Warren Buffett: investors should ignore scary headlines
You wouldn’t buy or sell your own business on the back of today's headlines, sasy Warren Buffett, so why sell shares in good firms?
For all the worries about the spread of coronavirus, investors should ignore scary headlines, says Warren Buffett, America’s best-known investor. “Something else will be front and centre, six months from now, a year from now,” he tells Becky Quick on CNBC.
In his latest annual letter to shareholders in Berkshire Hathaway, Buffett’s investment vehicle, the 89-year-old writes that when evaluating how to respond to news events, or sharp falls in stockmarkets, “the real question is: ‘Has the ten-year or 20-year outlook for American businesses changed in the last 24 or 48 hours?’.” Given that you wouldn’t buy or sell your own business simply “on today’s headlines”, why sell shares in good firms?
Buffett also favours equities over bonds. “If something close to current rates should prevail over the coming decades and if corporate tax rates also remain near the low level businesses now enjoy, it is almost certain that equities will over time perform far better than long-term, fixed-rate debt instruments.”
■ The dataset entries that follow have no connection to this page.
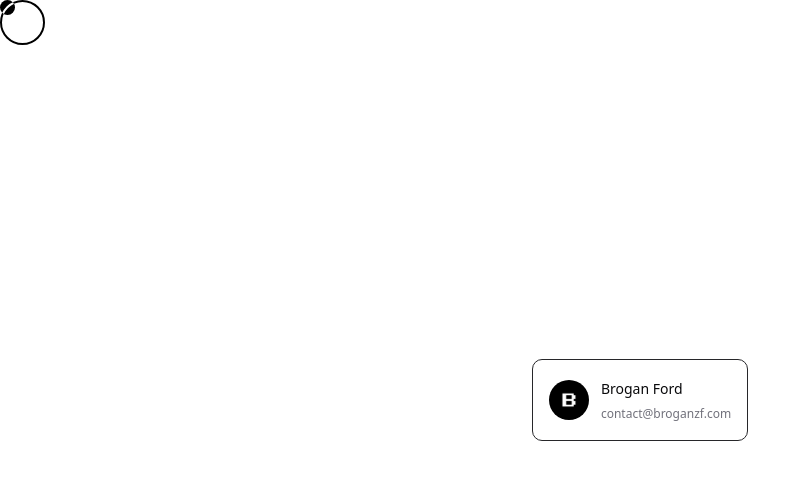
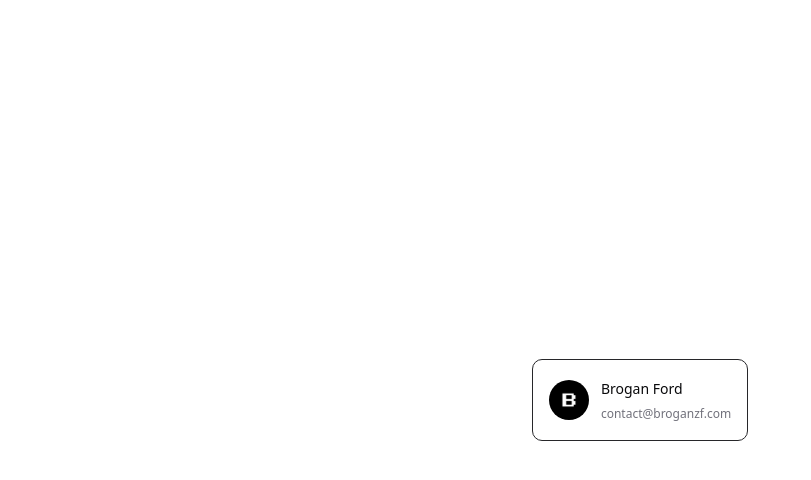
Before and after one commit to broganford/broganzf.com, a Next.js app: page / in a window 1280 px wide. Shown: the top 480 px of the page, without its empty margins (0-811 px from the left). Built offline with nearby package versions, Linux system fonts and the light colour scheme.

Commit message:
Update cursor.tsx

```diff
--- a/src/components/cursor.tsx
+++ b/src/components/cursor.tsx
@@ -5,7 +5,7 @@ import { motion, useMotionValue, useSpring } from "framer-motion";
 
 export default function CursorMain() {
   const [isHovered, setHovered] = useState(false);
-  const [isVisible, setIsVisible] = useState(true);
+  const [isVisible, setIsVisible] = useState(false);
 
   const mousePos = {
     x: useMotionValue(0),
```
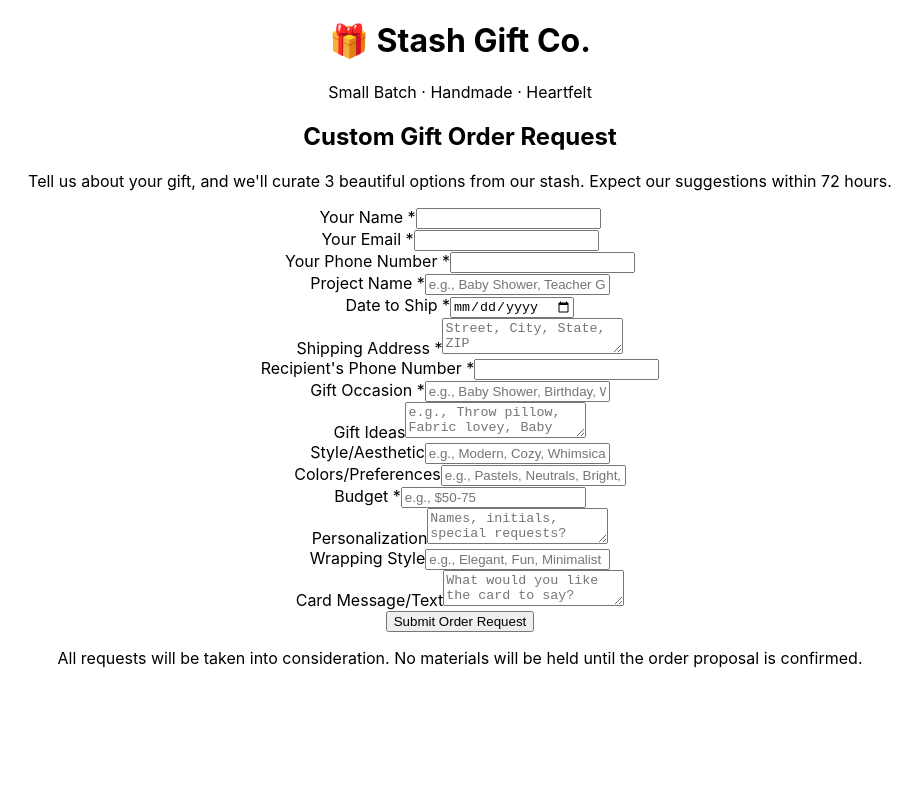
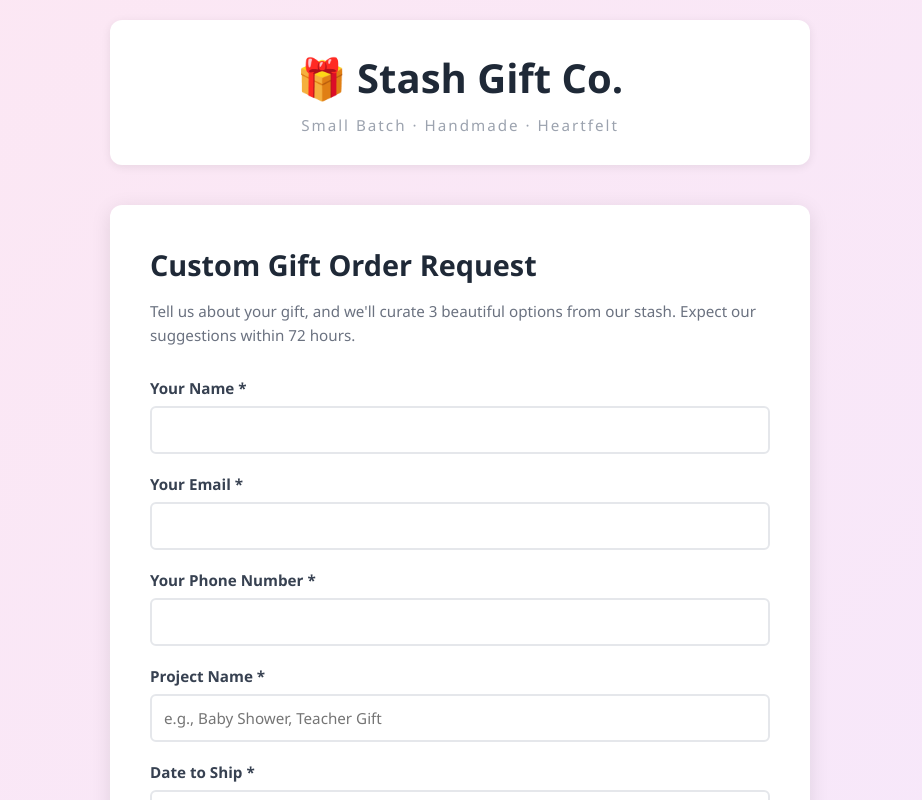
Before and after one commit to Polish-in-a-Year/stashgiftco, a React (Create React App) app: page / in a window 1280 px wide. Shown: the top 800 px of the page, without its empty margins (180-1102 px from the left). Built offline with nearby package versions, Linux system fonts and the light colour scheme.

Commit message:
Update styling with logo

```diff
--- a/src/App.css
+++ b/src/App.css
@@ -1,38 +1,138 @@
-.App {
-  text-align: center;
+
+* {
+  margin: 0;
+  padding: 0;
+  box-sizing: border-box;
 }
 
-.App-logo {
-  height: 40vmin;
-  pointer-events: none;
+body {
+  font-family: 'Segoe UI', Tahoma, Geneva, Verdana, sans-serif;
+  background: linear-gradient(135deg, #fce7f3 0%, #f3e8ff 100%);
+  min-height: 100vh;
+  padding: 20px;
 }
 
-@media (prefers-reduced-motion: no-preference) {
-  .App-logo {
-    animation: App-logo-spin infinite 20s linear;
-  }
+.App {
+  max-width: 700px;
+  margin: 0 auto;
 }
 
-.App-header {
-  background-color: #282c34;
-  min-height: 100vh;
+.header {
+  text-align: center;
+  margin-bottom: 40px;
+  background: white;
+  padding: 30px;
+  border-radius: 12px;
+  box-shadow: 0 2px 10px rgba(0, 0, 0, 0.08);
+}
+
+.logo-img {
+  height: 80px;
+  margin-bottom: 20px;
+  display: block;
+  margin-left: auto;
+  margin-right: auto;
+}
+
+.header h1 {
+  font-size: 2.5em;
+  color: #1f2937;
+  margin-bottom: 10px;
+}
+
+.header p {
+  color: #9ca3af;
+  font-size: 0.95em;
+  letter-spacing: 2px;
+}
+
+.container {
+  background: white;
+  padding: 40px;
+  border-radius: 12px;
+  box-shadow: 0 4px 20px rgba(0, 0, 0, 0.1);
+}
+
+.container h2 {
+  color: #1f2937;
+  margin-bottom: 15px;
+  font-size: 1.8em;
+}
+
+.note {
+  color: #6b7280;
+  margin-bottom: 30px;
+  line-height: 1.6;
+  font-size: 0.95em;
+}
+
+.form {
   display: flex;
   flex-direction: column;
-  align-items: center;
-  justify-content: center;
-  font-size: calc(10px + 2vmin);
-  color: white;
+  gap: 20px;
 }
 
-.App-link {
-  color: #61dafb;
+.form-group {
+  display: flex;
+  flex-direction: column;
 }
 
-@keyframes App-logo-spin {
-  from {
-    transform: rotate(0deg);
-  }
-  to {
-    transform: rotate(360deg);
-  }
+.form-group label {
+  font-weight: 600;
+  color: #374151;
+  margin-bottom: 8px;
+  font-size: 0.95em;
 }
+
+.form-group input,
+.form-group textarea {
+  padding: 12px;
+  border: 2px solid #e5e7eb;
+  border-radius: 6px;
+  font-size: 0.95em;
+  font-family: inherit;
+  transition: border-color 0.3s;
+}
+
+.form-group input:focus,
+.form-group textarea:focus {
+  outline: none;
+  border-color: #f472b6;
+  box-shadow: 0 0 0 3px rgba(244, 114, 182, 0.1);
+}
+
+.form-group textarea {
+  resize: vertical;
+  min-height: 80px;
+}
+
+.submit-btn {
+  background: linear-gradient(135deg, #f472b6 0%, #ec4899 100%);
+  color: white;
+  padding: 14px 28px;
+  border: none;
+  border-radius: 6px;
+  font-size: 1em;
+  font-weight: 600;
+  cursor: pointer;
+  transition: transform 0.2s, box-shadow 0.2s;
+  margin-top: 10px;
+}
+
+.submit-btn:hover {
+  transform: translateY(-2px);
+  box-shadow: 0 8px 20px rgba(244, 114, 182, 0.3);
+}
+
+.submit-btn:active {
+  transform: translateY(0);
+}
+
+.footer-note {
+  color: #9ca3af;
+  font-size: 0.85em;
+  margin-top: 30px;
+  text-align: center;
+  padding-top: 20px;
+  border-top: 1px solid #e5e7eb;
+}
```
When asked for his views on the 2020 US presidential election, Buffett – who describes himself as a Democrat, tells Quick that while he agrees with Democratic candidate Bernie Sanders that “we ought to do better by the people who get left behind by our capitalist system, I don’t think we should kill the capitalist system in the process.” Instead, he says, he would support fellow billionaire Mike Bloomberg (pictured).